----- Records for the task
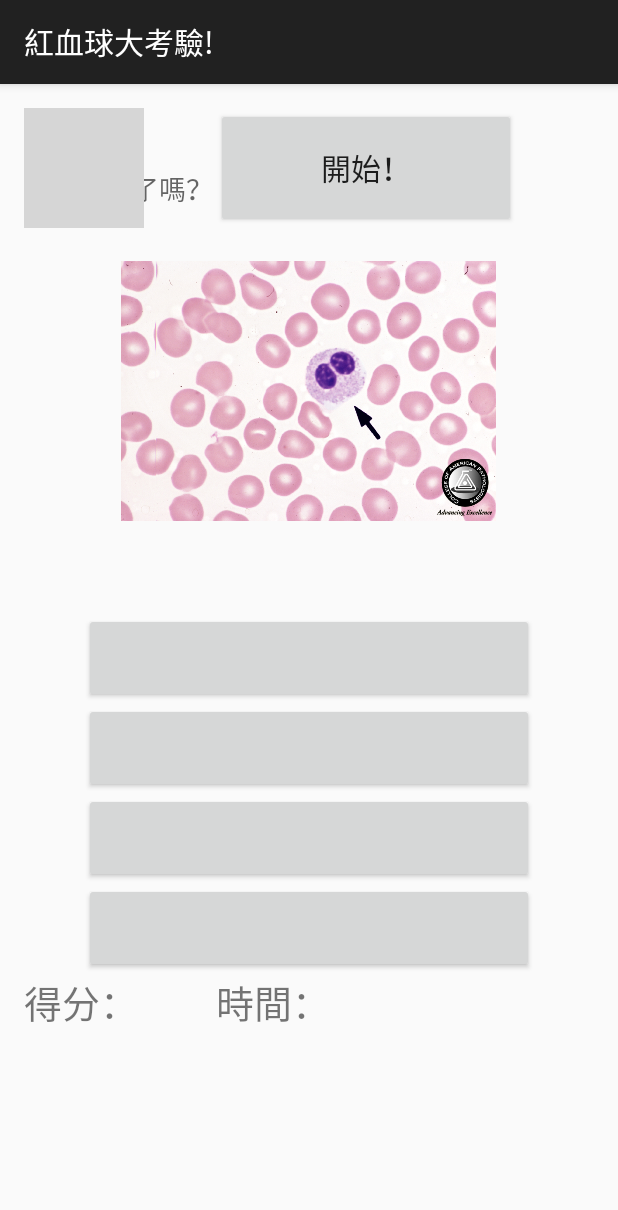
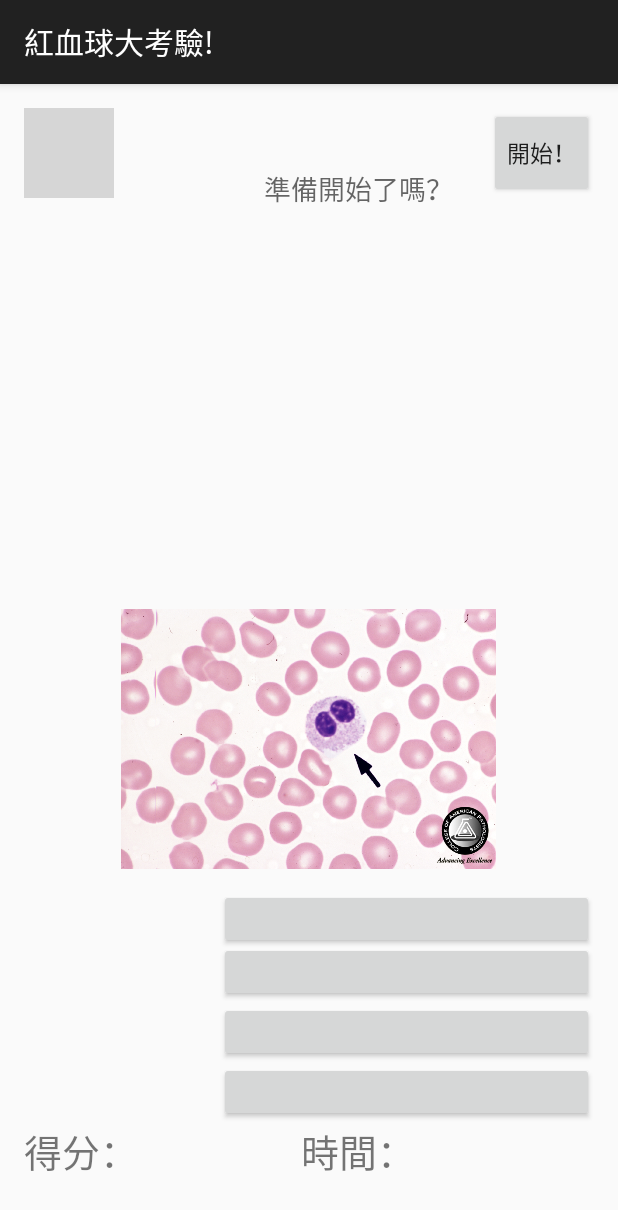
Before and after one commit to cftang0827/OOP-Final, an Android app: the RBCKingWindows screen opened directly, with no data from a screen before it, on a phone screen of 412 x 824 dp. Shown: the top 1210 px of the screen. Run offline under Robolectric (Android 15) with nearby library versions, the phone set to English and light mode, and no system bars; libraries missing offline, so code that uses them is left out: com.facebook, com.facebook.login; plain views replace ProfilePictureView; 4 statements that could not run were skipped; grey boxes are pictures that could not be loaded.

Commit message:
2015/5/30 改為手機版本

```diff
--- a/KingOfBloodCells_v1/app/src/main/res/layout/activity_rbcking_windows.xml
+++ b/KingOfBloodCells_v1/app/src/main/res/layout/activity_rbcking_windows.xml
@@ -14,118 +14,112 @@
 
     <Button
         android:id="@+id/startOrNext"
-        android:layout_width="200dp"
-        android:layout_height="80dp"
+        android:layout_width="70dp"
+        android:layout_height="60dp"
         android:text="@string/start"
-        android:textSize="20dp"
+        android:textSize="15dp"
         android:layout_alignParentTop="true"
-        android:layout_alignLeft="@+id/secRemain"
-        android:layout_alignStart="@+id/secRemain" />
+        android:layout_alignParentRight="true"
+        android:layout_alignParentEnd="true" />
 
     <ImageView
         android:id="@+id/imgView"
         android:layout_width="250dp"
         android:layout_height="200dp"
         android:src="@drawable/bcp_01"
-        android:layout_marginBottom="48dp"
         android:layout_above="@+id/OptionA"
         android:layout_centerHorizontal="true" />
 
     <Button
         android:id="@+id/OptionA"
-        android:layout_width="300dp"
-        android:layout_height="60dp"
-        android:layout_above="@+id/OptionB"
-        android:layout_centerHorizontal="true" />
+        android:layout_width="250dp"
+        android:layout_height="40dp"
+        android:layout_alignTop="@+id/ImgOptA"
+        android:layout_alignParentRight="true"
+        android:layout_alignParentEnd="true" />
 
     <ImageView
         android:id="@+id/ImgOptA"
-        android:layout_marginTop="8dp"
-        android:layout_width="50dp"
-        android:layout_height="50dp"
-        android:layout_alignLeft="@id/OptionA"
-        android:layout_alignTop="@id/OptionA"
-        />
+        android:layout_width="35dp"
+        android:layout_height="35dp"
+        android:layout_above="@+id/OptionB"
+        android:layout_toLeftOf="@+id/OptionA"
+        android:layout_toStartOf="@+id/OptionA" />
 
     <Button
         android:id="@+id/OptionB"
-        android:layout_width="300dp"
-        android:layout_height="60dp"
+        android:layout_width="250dp"
+        android:layout_height="40dp"
         android:layout_above="@+id/OptionC"
         android:layout_alignLeft="@+id/OptionC"
         android:layout_alignStart="@+id/OptionC" />
 
     <ImageView
         android:id="@+id/ImgOptB"
-        android:layout_marginTop="8dp"
-        android:layout_width="50dp"
-        android:layout_height="50dp"
-        android:layout_alignLeft="@id/OptionB"
-        android:layout_alignTop="@id/OptionB"
-        />
+        android:layout_width="35dp"
+        android:layout_height="35dp"
+        android:layout_below="@+id/OptionA"
+        android:layout_alignLeft="@+id/ImgOptA"
+        android:layout_alignStart="@+id/ImgOptA" />
 
     <Button
         android:id="@+id/OptionC"
-        android:layout_width="300dp"
-        android:layout_height="60dp"
+        android:layout_width="250dp"
+        android:layout_height="40dp"
         android:layout_above="@+id/OptionD"
         android:layout_alignLeft="@+id/OptionA"
         android:layout_alignStart="@+id/OptionA" />
 
     <ImageView
         android:id="@+id/ImgOptC"
-        android:layout_marginTop="8dp"
-        android:layout_width="50dp"
-        android:layout_height="50dp"
-        android:layout_alignLeft="@id/OptionC"
-        android:layout_alignTop="@id/OptionC"
-        />
+        android:layout_width="35dp"
+        android:layout_height="35dp"
+        android:layout_alignTop="@+id/OptionC"
+        android:layout_alignLeft="@+id/ImgOptB"
+        android:layout_alignStart="@+id/ImgOptB" />
 
     <Button
         android:id="@+id/OptionD"
-        android:layout_width="300dp"
-        android:layout_height="60dp"
+        android:layout_width="250dp"
+        android:layout_height="40dp"
         android:layout_above="@+id/secRemain"
         android:layout_alignLeft="@+id/OptionC"
         android:layout_alignStart="@+id/OptionC" />
 
     <ImageView
         android:id="@+id/ImgOptD"
-        android:layout_width="50dp"
-        android:layout_height="50dp"
-        android:layout_alignBottom="@+id/OptionD"
-        android:layout_alignLeft="@+id/OptionD"
-        android:layout_alignStart="@+id/OptionD" />
+        android:layout_width="35dp"
+        android:layout_height="35dp"
+        android:layout_below="@+id/OptionC"
+        android:layout_alignLeft="@+id/ImgOptC"
+        android:layout_alignStart="@+id/ImgOptC" />
 
 
 
     <TextView
         android:id="@+id/secRemain"
-        android:layout_width="200dp"
-        android:layout_height="100dp"
+        android:layout_width="130dp"
+        android:layout_height="60dp"
         android:textSize="25sp"
         android:text="@string/timeLeft"
-        android:layout_marginRight="52dp"
-        android:layout_marginEnd="52dp"
         android:layout_alignTop="@+id/scoreRecord"
-        android:layout_alignParentRight="true"
-        android:layout_alignParentEnd="true" />
+        android:layout_alignRight="@+id/imgView"
+        android:layout_alignEnd="@+id/imgView" />
 
     <TextView
         android:id="@+id/scoreRecord"
-        android:layout_width="200dp"
-        android:layout_height="100dp"
+        android:layout_width="130dp"
+        android:layout_height="60dp"
         android:text="@string/score"
         android:textSize="25sp"
-        android:layout_marginBottom="59dp"
         android:layout_alignParentBottom="true"
-        android:layout_toLeftOf="@+id/secRemain"
-        android:layout_toStartOf="@+id/secRemain" />
+        android:layout_alignParentLeft="true"
+        android:layout_alignParentStart="true" />
 
     <com.facebook.login.widget.ProfilePictureView
         android:id="@+id/profilePicture"
-        android:layout_height="80dp"
-        android:layout_width="80dp"
+        android:layout_height="60dp"
+        android:layout_width="60dp"
         android:gravity="center_horizontal"
         facebook:com_facebook_preset_size="normal"
 
@@ -140,19 +134,18 @@
         android:layout_gravity="center"
         android:textColor="#333"
         android:textSize="18sp"
-        android:layout_alignParentTop="true"
-        android:layout_alignLeft="@+id/textView4"
-        android:layout_alignStart="@+id/textView4" />
+        android:layout_alignTop="@+id/startOrNext"
+        android:layout_centerHorizontal="true" />
 
     <TextView
-        android:layout_width="200dp"
-        android:layout_height="50dp"
+        android:layout_width="150dp"
+        android:layout_height="25dp"
         android:textAppearance="?android:attr/textAppearanceMedium"
         android:text="準備開始了嗎？"
         android:id="@+id/textView4"
         android:layout_below="@+id/greeting"
-        android:layout_alignLeft="@+id/scoreRecord"
-        android:layout_alignStart="@+id/scoreRecord" />
+        android:layout_toLeftOf="@+id/startOrNext"
+        android:layout_toStartOf="@+id/startOrNext" />
 
 
 </RelativeLayout>
```
Also changed, not shown: KingOfBloodCells_v1/app/src/main/java/com/example/cftang/kingofbloodcells_v1/MainActivity.java (+2 -5 lines), KingOfBloodCells_v1/app/src/main/java/com/example/cftang/kingofbloodcells_v1/RBCKingWindows.java (+36 -0 lines), KingOfBloodCells_v1/app/src/main/java/com/example/cftang/kingofbloodcells_v1/gamePage.java (+33 -1 lines), KingOfBloodCells_v1/app/src/main/res/layout/activity_game_page.xml (+9 -10 lines), KingOfBloodCells_v1/app/src/main/res/layout/activity_main.xml (+14 -20 lines), 1711 other files.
----------
- **What is needed**: Output every line above exactly as it stands, and drop any picture.

- **Result**:
Before and after one commit to cftang0827/OOP-Final, an Android app: the RBCKingWindows screen opened directly, with no data from a screen before it, on a phone screen of 412 x 824 dp. Shown: the top 1210 px of the screen. Run offline under Robolectric (Android 15) with nearby library versions, the phone set to English and light mode, and no system bars; libraries missing offline, so code that uses them is left out: com.facebook, com.facebook.login; plain views replace ProfilePictureView; 4 statements that could not run were skipped; grey boxes are pictures that could not be loaded.

Commit message:
2015/5/30 改為手機版本

```diff
--- a/KingOfBloodCells_v1/app/src/main/res/layout/activity_rbcking_windows.xml
+++ b/KingOfBloodCells_v1/app/src/main/res/layout/activity_rbcking_windows.xml
@@ -14,118 +14,112 @@
 
     <Button
         android:id="@+id/startOrNext"
-        android:layout_width="200dp"
-        android:layout_height="80dp"
+        android:layout_width="70dp"
+        android:layout_height="60dp"
         android:text="@string/start"
-        android:textSize="20dp"
+        android:textSize="15dp"
         android:layout_alignParentTop="true"
-        android:layout_alignLeft="@+id/secRemain"
-        android:layout_alignStart="@+id/secRemain" />
+        android:layout_alignParentRight="true"
+        android:layout_alignParentEnd="true" />
 
     <ImageView
         android:id="@+id/imgView"
         android:layout_width="250dp"
         android:layout_height="200dp"
         android:src="@drawable/bcp_01"
-        android:layout_marginBottom="48dp"
         android:layout_above="@+id/OptionA"
         android:layout_centerHorizontal="true" />
 
     <Button
         android:id="@+id/OptionA"
-        android:layout_width="300dp"
-        android:layout_height="60dp"
-        android:layout_above="@+id/OptionB"
-        android:layout_centerHorizontal="true" />
+        android:layout_width="250dp"
+        android:layout_height="40dp"
+        android:layout_alignTop="@+id/ImgOptA"
+        android:layout_alignParentRight="true"
+        android:layout_alignParentEnd="true" />
 
     <ImageView
         android:id="@+id/ImgOptA"
-        android:layout_marginTop="8dp"
-        android:layout_width="50dp"
-        android:layout_height="50dp"
-        android:layout_alignLeft="@id/OptionA"
-        android:layout_alignTop="@id/OptionA"
-        />
+        android:layout_width="35dp"
+        android:layout_height="35dp"
+        android:layout_above="@+id/OptionB"
+        android:layout_toLeftOf="@+id/OptionA"
+        android:layout_toStartOf="@+id/OptionA" />
 
     <Button
         android:id="@+id/OptionB"
-        android:layout_width="300dp"
-        android:layout_height="60dp"
+        android:layout_width="250dp"
+        android:layout_height="40dp"
         android:layout_above="@+id/OptionC"
         android:layout_alignLeft="@+id/OptionC"
         android:layout_alignStart="@+id/OptionC" />
 
     <ImageView
         android:id="@+id/ImgOptB"
-        android:layout_marginTop="8dp"
-        android:layout_width="50dp"
-        android:layout_height="50dp"
-        android:layout_alignLeft="@id/OptionB"
-        android:layout_alignTop="@id/OptionB"
-        />
+        android:layout_width="35dp"
+        android:layout_height="35dp"
+        android:layout_below="@+id/OptionA"
+        android:layout_alignLeft="@+id/ImgOptA"
+        android:layout_alignStart="@+id/ImgOptA" />
 
     <Button
         android:id="@+id/OptionC"
-        android:layout_width="300dp"
-        android:layout_height="60dp"
+        android:layout_width="250dp"
+        android:layout_height="40dp"
         android:layout_above="@+id/OptionD"
         android:layout_alignLeft="@+id/OptionA"
         android:layout_alignStart="@+id/OptionA" />
 
     <ImageView
         android:id="@+id/ImgOptC"
-        android:layout_marginTop="8dp"
-        android:layout_width="50dp"
-        android:layout_height="50dp"
-        android:layout_alignLeft="@id/OptionC"
-        android:layout_alignTop="@id/OptionC"
-        />
+        android:layout_width="35dp"
+        android:layout_height="35dp"
+        android:layout_alignTop="@+id/OptionC"
+        android:layout_alignLeft="@+id/ImgOptB"
+        android:layout_alignStart="@+id/ImgOptB" />
 
     <Button
         android:id="@+id/OptionD"
-        android:layout_width="300dp"
-        android:layout_height="60dp"
+        android:layout_width="250dp"
+        android:layout_height="40dp"
         android:layout_above="@+id/secRemain"
         android:layout_alignLeft="@+id/OptionC"
         android:layout_alignStart="@+id/OptionC" />
 
     <ImageView
         android:id="@+id/ImgOptD"
-        android:layout_width="50dp"
-        android:layout_height="50dp"
-        android:layout_alignBottom="@+id/OptionD"
-        android:layout_alignLeft="@+id/OptionD"
-        android:layout_alignStart="@+id/OptionD" />
+        android:layout_width="35dp"
+        android:layout_height="35dp"
+        android:layout_below="@+id/OptionC"
+        android:layout_alignLeft="@+id/ImgOptC"
+        android:layout_alignStart="@+id/ImgOptC" />
 
 
 
     <TextView
         android:id="@+id/secRemain"
-        android:layout_width="200dp"
-        android:layout_height="100dp"
+        android:layout_width="130dp"
+        android:layout_height="60dp"
         android:textSize="25sp"
         android:text="@string/timeLeft"
-        android:layout_marginRight="52dp"
-        android:layout_marginEnd="52dp"
         android:layout_alignTop="@+id/scoreRecord"
-        android:layout_alignParentRight="true"
-        android:layout_alignParentEnd="true" />
+        android:layout_alignRight="@+id/imgView"
+        android:layout_alignEnd="@+id/imgView" />
 
     <TextView
         android:id="@+id/scoreRecord"
-        android:layout_width="200dp"
-        android:layout_height="100dp"
+        android:layout_width="130dp"
+        android:layout_height="60dp"
         android:text="@string/score"
         android:textSize="25sp"
-        android:layout_marginBottom="59dp"
         android:layout_alignParentBottom="true"
-        android:layout_toLeftOf="@+id/secRemain"
-        android:layout_toStartOf="@+id/secRemain" />
+        android:layout_alignParentLeft="true"
+        android:layout_alignParentStart="true" />
 
     <com.facebook.login.widget.ProfilePictureView
         android:id="@+id/profilePicture"
-        android:layout_height="80dp"
-        android:layout_width="80dp"
+        android:layout_height="60dp"
+        android:layout_width="60dp"
         android:gravity="center_horizontal"
         facebook:com_facebook_preset_size="normal"
 
@@ -140,19 +134,18 @@
         android:layout_gravity="center"
         android:textColor="#333"
         android:textSize="18sp"
-        android:layout_alignParentTop="true"
-        android:layout_alignLeft="@+id/textView4"
-        android:layout_alignStart="@+id/textView4" />
+        android:layout_alignTop="@+id/startOrNext"
+        android:layout_centerHorizontal="true" />
 
     <TextView
-        android:layout_width="200dp"
-        android:layout_height="50dp"
+        android:layout_width="150dp"
+        android:layout_height="25dp"
         android:textAppearance="?android:attr/textAppearanceMedium"
         android:text="準備開始了嗎？"
         android:id="@+id/textView4"
         android:layout_below="@+id/greeting"
-        android:layout_alignLeft="@+id/scoreRecord"
-        android:layout_alignStart="@+id/scoreRecord" />
+        android:layout_toLeftOf="@+id/startOrNext"
+        android:layout_toStartOf="@+id/startOrNext" />
 
 
 </RelativeLayout>
```
Also changed, not shown: KingOfBloodCells_v1/app/src/main/java/com/example/cftang/kingofbloodcells_v1/MainActivity.java (+2 -5 lines), KingOfBloodCells_v1/app/src/main/java/com/example/cftang/kingofbloodcells_v1/RBCKingWindows.java (+36 -0 lines), KingOfBloodCells_v1/app/src/main/java/com/example/cftang/kingofbloodcells_v1/gamePage.java (+33 -1 lines), KingOfBloodCells_v1/app/src/main/res/layout/activity_game_page.xml (+9 -10 lines), KingOfBloodCells_v1/app/src/main/res/layout/activity_main.xml (+14 -20 lines), 1711 other files.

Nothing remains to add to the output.